The LA Times worries for the future of the neighborhood

Inside Las Palomas, Boyle Heights
Inside Las Palomas, Boyle Heights
Farley Elliott is the Senior Editor at Eater LA and the author of Los Angeles Street Food: A History From Tamaleros to Taco Trucks. He covers restaurants in every form, from breaking news to the culture, people, and history that surrounds LA's dining landscape.

Boyle Heights local watering hole Las Palomas has faded away, adding to the pile of discarded concepts that have come and gone in the face of intractable change on the Eastside. The 'gentrification' of places like Highland Park and Eagle Rock have long been rumored in Boyle Heights, with the LA Times using the closure of the bar as a cause célèbre to discuss the rising tides of change.

By its own admission, Las Palomas was a simple place for locals to stop and grab a drink, while the rest of Downtown and the world whizzed past from beyond First Street. First opened in 1963 and situated on a major corridor for the area, the bar would become something of a planted flag for the neighborhood as it transitioned from Jews and Russians to Japanese and ultimately Mexicans and Mexican-Americans.

The first real signs of trouble didn’t come until 2006, when Eastside Luv, a rollicking wine bar catering to a younger clientele, opened up next door. Interestingly enough, that schism between worlds earned its own "change is coming" treatment in the Times back in April.

Whatever the true results of Las Palomas’ closure — rising rents, changing clientele — the sturdy drink spot will be sorely missed by locals.

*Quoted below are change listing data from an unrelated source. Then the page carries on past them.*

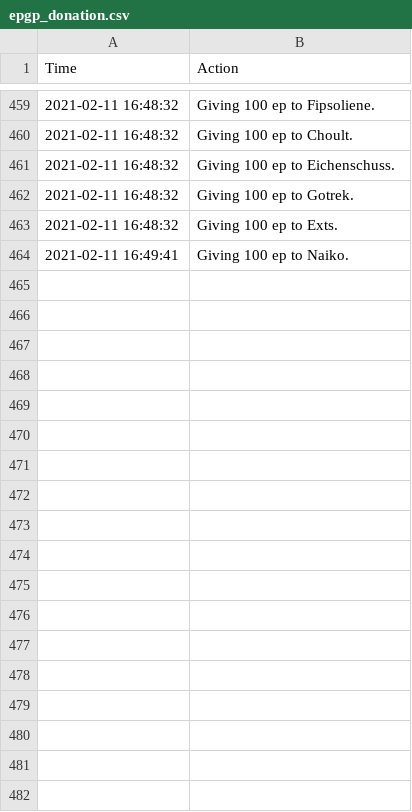
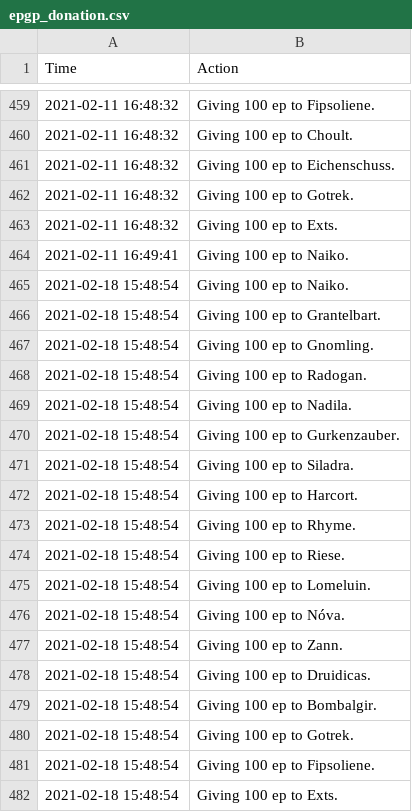
Before and after one commit to LessIsMoreGuild/LessIsMoreGuild.github.io, a CSV file: epgp_donation.csv, drawn as a sheet; only a part is shown, gaps mark what is left out; the diff names each change by its address in the sheet, - before the commit and + after, or states it on an @@ line.

Commit message:
Update epgp_donation.csv

```diff
--- a/epgp_donation.csv
+++ b/epgp_donation.csv
+row 465: 2021-02-18 15:48:54 | Giving 100 ep to Naiko.
+row 466: 2021-02-18 15:48:54 | Giving 100 ep to Grantelbart.
+row 467: 2021-02-18 15:48:54 | Giving 100 ep to Gnomling.
+row 468: 2021-02-18 15:48:54 | Giving 100 ep to Radogan.
+row 469: 2021-02-18 15:48:54 | Giving 100 ep to Nadila.
+row 470: 2021-02-18 15:48:54 | Giving 100 ep to Gurkenzauber.
+row 471: 2021-02-18 15:48:54 | Giving 100 ep to Siladra.
+row 472: 2021-02-18 15:48:54 | Giving 100 ep to Harcort.
+row 473: 2021-02-18 15:48:54 | Giving 100 ep to Rhyme.
+row 474: 2021-02-18 15:48:54 | Giving 100 ep to Riese.
+row 475: 2021-02-18 15:48:54 | Giving 100 ep to Lomeluin.
+row 476: 2021-02-18 15:48:54 | Giving 100 ep to Nóva.
+row 477: 2021-02-18 15:48:54 | Giving 100 ep to Zann.
+row 478: 2021-02-18 15:48:54 | Giving 100 ep to Druidicas.
+row 479: 2021-02-18 15:48:54 | Giving 100 ep to Bombalgir.
+row 480: 2021-02-18 15:48:54 | Giving 100 ep to Gotrek.
+row 481: 2021-02-18 15:48:54 | Giving 100 ep to Fipsoliene.
+row 482: 2021-02-18 15:48:54 | Giving 100 ep to Exts.
```
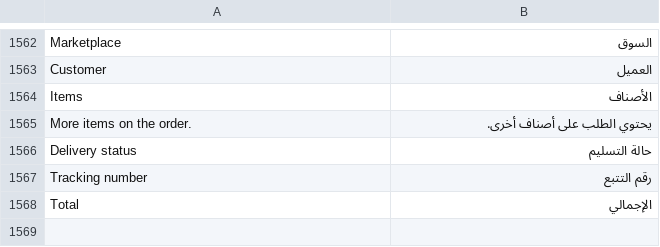
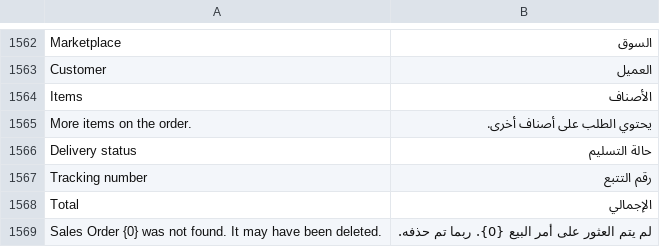
Before and after one commit to MohamedAmirr/tamwenat-el-zekrayat, a CSV file: apps/marketplace_integrations/marketplace_integrations/translations/ar.csv, drawn as a sheet; only a part is shown, gaps mark what is left out; the diff names each change by its address in the sheet, - before the commit and + after, or states it on an @@ line.

Commit message:
fix(sales-order): hover card review fixes - anchor to subject link, cleanup, keyboard, 417 for deleted order (#325)
Review of the hover card found the popover anchored to the wrong element, leaked listeners and a 500 on deleted orders; fixing them in the same PR keeps #325 reviewable as one feature rather than a follow-up.

```diff
--- a/apps/marketplace_integrations/marketplace_integrations/translations/ar.csv
+++ b/apps/marketplace_integrations/marketplace_integrations/translations/ar.csv
+row 1569: Sales Order {0} was not found. It may have been deleted. | لم يتم العثور على أمر البيع {0}. ربما تم حذفه.
```
Also changed, not shown: 10 other files.
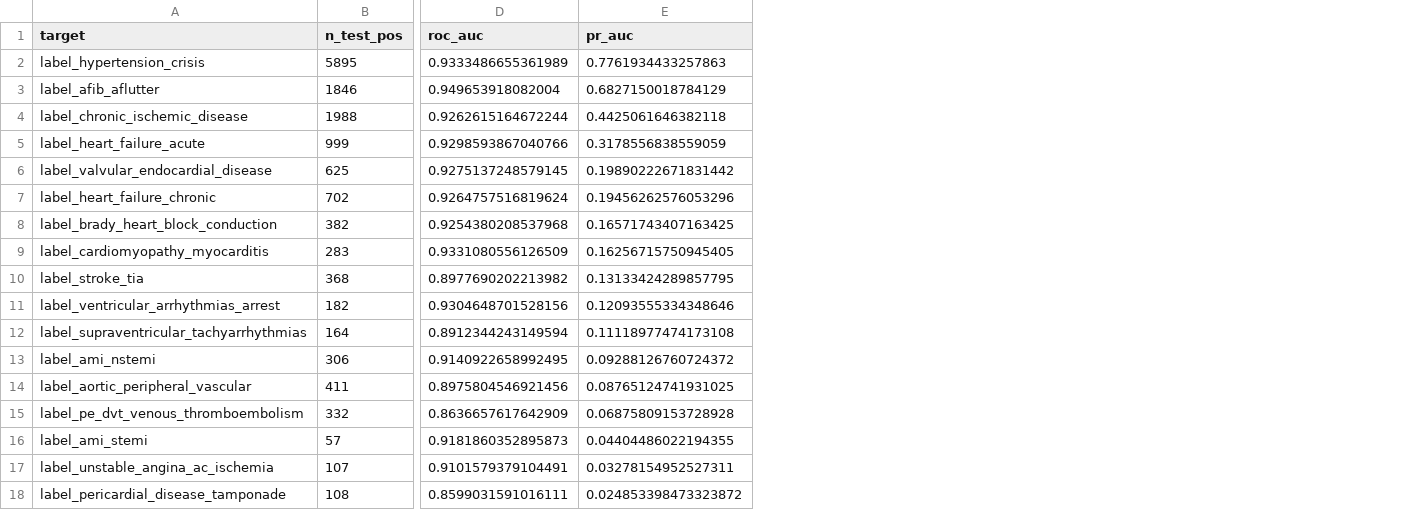
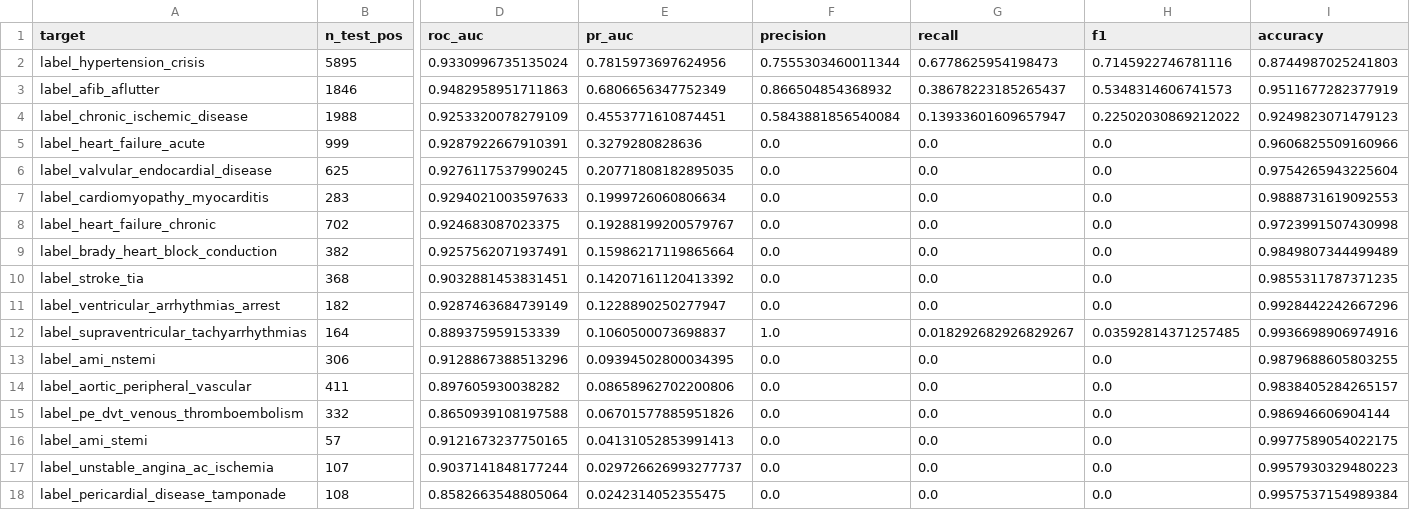
Before and after one commit to brandonng2/CardioTwin, a CSV file: model_results/mlp/mlp_baseline/mlp_baseline_results.csv, drawn as a sheet; only a part is shown, gaps mark what is left out; removed rows and columns are numbered as before the commit, all else as after; rows hold the shown columns only; the diff names each change by its address in the sheet, - before the commit and + after, or states it on an @@ line.

```diff
--- a/model_results/mlp/mlp_baseline/mlp_baseline_results.csv
+++ b/model_results/mlp/mlp_baseline/mlp_baseline_results.csv
+column F (precision), rows 2-6: 0.7555303460011344 | 0.866504854368932 | 0.5843881856540084 | 0.0 | 0.0; rows 8-18: 0.0 | 0.0 | 0.0 | 0.0 | 1.0 | 0.0 | 0.0 | 0.0 | 0.0 | 0.0 | 0.0
+column G (recall), rows 2-6: 0.6778625954198473 | 0.38678223185265437 | 0.13933601609657947 | 0.0 | 0.0; rows 8-18: 0.0 | 0.0 | 0.0 | 0.0 | 0.018292682926829267 | 0.0 | 0.0 | 0.0 | 0.0 | 0.0 | 0.0
+column H (f1), rows 2-6: 0.7145922746781116 | 0.5348314606741573 | 0.22502030869212022 | 0.0 | 0.0; rows 8-18: 0.0 | 0.0 | 0.0 | 0.0 | 0.03592814371257485 | 0.0 | 0.0 | 0.0 | 0.0 | 0.0 | 0.0
+column I (accuracy), rows 2-6: 0.8744987025241803 | 0.9511677282377919 | 0.9249823071479123 | 0.9606825509160966 | 0.9754265943225604; rows 8-18: 0.9723991507430998 | 0.9849807344499489 | 0.9855311787371235 | 0.9928442242667296 | 0.9936698906974916 | 0.9879688605803255 | 0.9838405284265157 | 0.986946606904144 | 0.9977589054022175 | 0.9957930329480223 | 0.9957537154989384
-D2 (roc_auc): 0.9333486655361989
+D2 (roc_auc): 0.9330996735135024
-E2 (pr_auc): 0.7761934433257863
+E2 (pr_auc): 0.7815973697624956
-D3 (roc_auc): 0.949653918082004
+D3 (roc_auc): 0.9482958951711863
-E3 (pr_auc): 0.6827150018784129
+E3 (pr_auc): 0.6806656347752349
-D4 (roc_auc): 0.9262615164672244
+D4 (roc_auc): 0.9253320078279109
-E4 (pr_auc): 0.4425061646382118
+E4 (pr_auc): 0.4553771610874451
-D5 (roc_auc): 0.9298593867040766
+D5 (roc_auc): 0.9287922667910391
-E5 (pr_auc): 0.3178556838559059
+E5 (pr_auc): 0.3279280828636
-D6 (roc_auc): 0.9275137248579145
+D6 (roc_auc): 0.9276117537990245
-E6 (pr_auc): 0.19890222671831442
+E6 (pr_auc): 0.20771808182895035
+row 7: label_cardiomyopathy_myocarditis | 283 | 0.9294021003597633 | 0.1999726060806634 | 0.0 | 0.0 | 0.0 | 0.9888731619092553
-D8 (roc_auc): 0.9264757516819624
+D8 (roc_auc): 0.924683087023375
-E8 (pr_auc): 0.19456262576053296
+E8 (pr_auc): 0.19288199200579767
-D9 (roc_auc): 0.9254380208537968
+D9 (roc_auc): 0.9257562071937491
-E9 (pr_auc): 0.16571743407163425
+E9 (pr_auc): 0.15986217119865664
-row 9: label_cardiomyopathy_myocarditis | 283 | 0.9331080556126509 | 0.16256715750945405
-D10 (roc_auc): 0.8977690202213982
+D10 (roc_auc): 0.9032881453831451
-E10 (pr_auc): 0.13133424289857795
+E10 (pr_auc): 0.14207161120413392
-D11 (roc_auc): 0.9304648701528156
+D11 (roc_auc): 0.9287463684739149
-E11 (pr_auc): 0.12093555334348646
+E11 (pr_auc): 0.1228890250277947
-D12 (roc_auc): 0.8912344243149594
+D12 (roc_auc): 0.889375959153339
-E12 (pr_auc): 0.11118977474173108
+E12 (pr_auc): 0.1060500073698837
-D13 (roc_auc): 0.9140922658992495
+D13 (roc_auc): 0.9128867388513296
-E13 (pr_auc): 0.09288126760724372
+E13 (pr_auc): 0.09394502800034395
-D14 (roc_auc): 0.8975804546921456
+D14 (roc_auc): 0.897605930038282
-E14 (pr_auc): 0.08765124741931025
+E14 (pr_auc): 0.08658962702200806
-D15 (roc_auc): 0.8636657617642909
+D15 (roc_auc): 0.8650939108197588
-E15 (pr_auc): 0.06875809153728928
+E15 (pr_auc): 0.06701577885951826
-D16 (roc_auc): 0.9181860352895873
+D16 (roc_auc): 0.9121673237750165
-E16 (pr_auc): 0.04404486022194355
+E16 (pr_auc): 0.04131052853991413
-D17 (roc_auc): 0.9101579379104491
+D17 (roc_auc): 0.9037141848177244
-E17 (pr_auc): 0.03278154952527311
+E17 (pr_auc): 0.029726626993277737
-D18 (roc_auc): 0.8599031591016111
+D18 (roc_auc): 0.8582663548805064
-E18 (pr_auc): 0.024853398473323872
+E18 (pr_auc): 0.0242314052355475
```
Also changed, not shown: model_results/xgboost/xgboost_baseline/xgboost_baseline_results.csv, model_results/xgboost/xgboost_embedding/xgboost_embedding_results.csv, 34 other files.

But, as the Times points out, you could always get a beer from upstart Indie Brewing down the street instead.